What I was getting at was that Ares cost $10 or $11B, for one empty test rocket. By the time SLS, built from "leagacy" pieces, launches for the first unmanned time, it will also have consumed about the same amount. I wasn't even thinking about the total projected costs of Ares I and Ares V.
The Constellation expenditures did not merely buy one suborbital test flight. They bought J-2X and a massive new vacuum test stand at Stennis. They bought five segment booster, which will be used for SLS. They bought tooling at Michoud, which will be used for SLS and Orion. And Orion, of course, paid for by Constellation, built at Michoud and KSC in facilities paid for by Constellation, lowered on chutes and protected by LAS tested during Constellation. They bought a new launch platform at KSC, which will be modified for SLS. And so on.

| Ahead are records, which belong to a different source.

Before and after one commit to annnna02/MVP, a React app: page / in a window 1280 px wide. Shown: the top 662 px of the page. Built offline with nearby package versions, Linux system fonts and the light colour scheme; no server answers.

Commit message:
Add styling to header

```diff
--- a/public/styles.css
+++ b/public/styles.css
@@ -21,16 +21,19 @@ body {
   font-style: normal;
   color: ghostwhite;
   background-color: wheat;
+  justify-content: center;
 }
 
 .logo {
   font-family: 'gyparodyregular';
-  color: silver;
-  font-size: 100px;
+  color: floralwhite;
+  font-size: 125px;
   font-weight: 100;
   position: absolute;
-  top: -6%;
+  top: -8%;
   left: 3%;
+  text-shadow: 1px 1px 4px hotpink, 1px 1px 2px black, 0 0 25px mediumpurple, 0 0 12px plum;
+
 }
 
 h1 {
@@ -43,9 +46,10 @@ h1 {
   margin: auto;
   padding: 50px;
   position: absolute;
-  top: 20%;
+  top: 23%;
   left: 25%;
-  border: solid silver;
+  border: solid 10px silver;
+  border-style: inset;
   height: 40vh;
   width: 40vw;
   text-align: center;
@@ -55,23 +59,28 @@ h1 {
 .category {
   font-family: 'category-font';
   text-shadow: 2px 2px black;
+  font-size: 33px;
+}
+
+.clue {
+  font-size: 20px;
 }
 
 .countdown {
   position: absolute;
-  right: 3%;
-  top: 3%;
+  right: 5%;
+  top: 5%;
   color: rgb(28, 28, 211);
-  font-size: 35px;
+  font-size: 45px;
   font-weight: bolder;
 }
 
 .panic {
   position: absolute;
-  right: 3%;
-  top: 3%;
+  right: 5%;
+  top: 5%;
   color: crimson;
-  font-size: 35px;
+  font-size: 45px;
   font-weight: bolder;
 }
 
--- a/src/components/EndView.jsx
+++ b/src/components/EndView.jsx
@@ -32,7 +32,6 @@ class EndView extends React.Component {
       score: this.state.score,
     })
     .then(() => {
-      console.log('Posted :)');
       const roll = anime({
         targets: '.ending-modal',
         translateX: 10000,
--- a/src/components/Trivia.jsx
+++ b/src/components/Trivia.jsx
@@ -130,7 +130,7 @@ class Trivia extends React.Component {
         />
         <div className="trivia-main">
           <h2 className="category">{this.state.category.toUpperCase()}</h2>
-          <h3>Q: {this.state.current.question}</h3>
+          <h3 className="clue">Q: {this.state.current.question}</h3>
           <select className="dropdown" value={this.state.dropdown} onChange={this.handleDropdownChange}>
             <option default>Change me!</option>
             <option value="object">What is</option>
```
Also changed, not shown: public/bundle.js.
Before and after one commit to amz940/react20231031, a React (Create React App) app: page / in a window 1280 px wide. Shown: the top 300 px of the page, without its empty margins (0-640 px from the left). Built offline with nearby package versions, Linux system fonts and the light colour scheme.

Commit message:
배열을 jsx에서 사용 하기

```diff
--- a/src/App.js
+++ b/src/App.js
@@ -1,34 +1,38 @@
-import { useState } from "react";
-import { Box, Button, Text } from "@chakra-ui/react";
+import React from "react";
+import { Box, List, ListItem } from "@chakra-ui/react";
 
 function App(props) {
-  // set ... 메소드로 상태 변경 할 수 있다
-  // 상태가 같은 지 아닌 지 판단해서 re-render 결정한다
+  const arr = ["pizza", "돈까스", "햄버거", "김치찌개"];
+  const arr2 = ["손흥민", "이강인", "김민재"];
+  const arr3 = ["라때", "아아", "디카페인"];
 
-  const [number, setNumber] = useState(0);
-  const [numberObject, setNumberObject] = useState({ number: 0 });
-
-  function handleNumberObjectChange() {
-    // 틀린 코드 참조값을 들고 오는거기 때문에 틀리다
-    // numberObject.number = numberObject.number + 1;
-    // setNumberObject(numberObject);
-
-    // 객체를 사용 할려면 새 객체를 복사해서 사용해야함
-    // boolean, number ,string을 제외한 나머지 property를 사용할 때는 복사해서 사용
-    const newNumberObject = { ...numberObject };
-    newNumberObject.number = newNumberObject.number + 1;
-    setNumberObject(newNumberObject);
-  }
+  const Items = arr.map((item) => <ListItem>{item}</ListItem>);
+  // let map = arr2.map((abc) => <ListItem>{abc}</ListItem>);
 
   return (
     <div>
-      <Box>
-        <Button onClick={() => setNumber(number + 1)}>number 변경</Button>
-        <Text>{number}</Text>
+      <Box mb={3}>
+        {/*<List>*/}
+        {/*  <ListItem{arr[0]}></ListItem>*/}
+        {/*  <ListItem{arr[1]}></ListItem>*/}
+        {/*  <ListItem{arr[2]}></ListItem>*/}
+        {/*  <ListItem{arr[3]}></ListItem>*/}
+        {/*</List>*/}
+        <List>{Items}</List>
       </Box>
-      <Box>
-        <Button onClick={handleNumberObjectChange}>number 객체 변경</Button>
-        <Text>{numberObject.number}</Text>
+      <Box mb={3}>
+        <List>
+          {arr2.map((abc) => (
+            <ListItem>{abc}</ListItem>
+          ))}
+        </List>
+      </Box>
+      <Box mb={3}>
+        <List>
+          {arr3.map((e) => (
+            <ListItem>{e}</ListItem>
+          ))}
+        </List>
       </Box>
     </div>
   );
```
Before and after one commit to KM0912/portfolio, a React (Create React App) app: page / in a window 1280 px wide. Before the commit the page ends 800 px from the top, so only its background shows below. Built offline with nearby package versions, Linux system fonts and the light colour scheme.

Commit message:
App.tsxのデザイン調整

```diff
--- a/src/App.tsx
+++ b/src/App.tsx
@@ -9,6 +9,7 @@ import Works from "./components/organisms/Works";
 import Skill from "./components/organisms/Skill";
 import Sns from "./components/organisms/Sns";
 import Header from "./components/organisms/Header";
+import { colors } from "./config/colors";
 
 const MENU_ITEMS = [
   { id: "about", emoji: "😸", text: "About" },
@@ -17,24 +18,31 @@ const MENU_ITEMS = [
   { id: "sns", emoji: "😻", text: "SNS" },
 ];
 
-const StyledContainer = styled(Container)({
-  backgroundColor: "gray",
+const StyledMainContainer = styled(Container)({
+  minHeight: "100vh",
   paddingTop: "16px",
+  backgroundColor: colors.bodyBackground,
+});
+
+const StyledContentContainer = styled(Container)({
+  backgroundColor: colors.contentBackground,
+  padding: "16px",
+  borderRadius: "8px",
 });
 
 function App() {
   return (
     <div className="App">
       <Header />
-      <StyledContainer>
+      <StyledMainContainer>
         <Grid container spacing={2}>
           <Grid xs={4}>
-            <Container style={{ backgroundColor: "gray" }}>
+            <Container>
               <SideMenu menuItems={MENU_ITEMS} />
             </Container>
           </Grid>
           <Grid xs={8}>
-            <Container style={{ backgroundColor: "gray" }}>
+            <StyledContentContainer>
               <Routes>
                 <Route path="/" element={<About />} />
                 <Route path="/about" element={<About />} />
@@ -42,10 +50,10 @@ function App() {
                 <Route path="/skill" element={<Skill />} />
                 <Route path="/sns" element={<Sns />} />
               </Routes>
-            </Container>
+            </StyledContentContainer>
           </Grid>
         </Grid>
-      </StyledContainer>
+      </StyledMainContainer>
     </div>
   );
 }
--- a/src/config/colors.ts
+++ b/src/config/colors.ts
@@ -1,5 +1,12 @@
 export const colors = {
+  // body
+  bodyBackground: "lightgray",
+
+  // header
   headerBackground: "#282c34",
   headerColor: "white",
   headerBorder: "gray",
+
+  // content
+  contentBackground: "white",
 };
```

Don't build a new cislunar economy, then you don't need to build enough rockets to launch enough so that the flight rates ever get high enough, so re-usable never becomes economically feasible.
Don't build it, and they won't come. It's worked for forty years. Unless something changes, SLS will continue the legacy.
We live in an economy that moves at breathtaking speed, exploiting every conceivable profit alternative. If there was an economic reason for lunar exploration, it would already have happened.
Regardless, SLS is not going to the Moon.
- Ed Kyle